Revision tracking records:
=== Section Start ===

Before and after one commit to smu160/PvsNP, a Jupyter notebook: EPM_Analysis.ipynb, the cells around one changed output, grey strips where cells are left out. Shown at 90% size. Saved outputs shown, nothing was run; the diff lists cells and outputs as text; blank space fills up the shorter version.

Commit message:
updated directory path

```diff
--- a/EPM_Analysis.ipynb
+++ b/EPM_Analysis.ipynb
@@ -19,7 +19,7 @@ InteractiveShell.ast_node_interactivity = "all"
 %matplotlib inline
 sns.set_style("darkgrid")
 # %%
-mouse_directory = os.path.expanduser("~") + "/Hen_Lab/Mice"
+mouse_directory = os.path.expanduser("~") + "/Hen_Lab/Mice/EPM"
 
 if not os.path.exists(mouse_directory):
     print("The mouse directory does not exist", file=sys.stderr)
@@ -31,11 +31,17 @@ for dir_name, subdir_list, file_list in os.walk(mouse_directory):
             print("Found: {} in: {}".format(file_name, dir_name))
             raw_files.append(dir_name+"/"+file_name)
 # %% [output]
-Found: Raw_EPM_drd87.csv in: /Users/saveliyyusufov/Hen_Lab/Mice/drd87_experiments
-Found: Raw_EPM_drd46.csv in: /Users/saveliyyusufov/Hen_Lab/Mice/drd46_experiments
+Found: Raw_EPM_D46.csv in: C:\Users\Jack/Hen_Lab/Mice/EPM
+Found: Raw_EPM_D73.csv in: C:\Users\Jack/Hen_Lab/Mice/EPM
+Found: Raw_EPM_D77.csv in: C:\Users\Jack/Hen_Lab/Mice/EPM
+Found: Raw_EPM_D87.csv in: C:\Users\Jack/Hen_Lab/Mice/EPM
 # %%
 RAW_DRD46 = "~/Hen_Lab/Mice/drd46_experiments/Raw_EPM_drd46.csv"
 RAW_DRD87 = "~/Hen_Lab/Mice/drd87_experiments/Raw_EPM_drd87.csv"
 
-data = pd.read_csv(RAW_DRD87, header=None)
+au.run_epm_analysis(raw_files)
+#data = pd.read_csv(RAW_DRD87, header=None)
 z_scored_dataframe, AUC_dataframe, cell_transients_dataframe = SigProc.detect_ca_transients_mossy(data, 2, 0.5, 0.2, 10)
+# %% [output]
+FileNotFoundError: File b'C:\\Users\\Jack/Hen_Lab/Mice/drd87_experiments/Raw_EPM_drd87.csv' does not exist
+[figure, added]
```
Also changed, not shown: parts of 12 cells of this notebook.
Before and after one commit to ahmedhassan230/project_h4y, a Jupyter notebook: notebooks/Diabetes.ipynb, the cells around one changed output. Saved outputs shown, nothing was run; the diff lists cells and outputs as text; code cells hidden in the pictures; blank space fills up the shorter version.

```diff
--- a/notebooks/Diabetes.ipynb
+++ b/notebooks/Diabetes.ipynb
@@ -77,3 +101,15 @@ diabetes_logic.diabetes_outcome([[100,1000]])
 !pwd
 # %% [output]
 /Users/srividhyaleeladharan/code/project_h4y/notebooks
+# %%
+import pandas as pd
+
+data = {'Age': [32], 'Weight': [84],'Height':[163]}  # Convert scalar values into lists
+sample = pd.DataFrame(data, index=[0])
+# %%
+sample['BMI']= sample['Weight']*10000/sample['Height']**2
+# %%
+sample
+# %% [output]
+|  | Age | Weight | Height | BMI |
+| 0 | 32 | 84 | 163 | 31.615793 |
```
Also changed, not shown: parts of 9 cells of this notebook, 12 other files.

=== Section End ===

## Work instructions
Respond with a number only, please: how many lines in this data include the word "does".

## Worked solution
2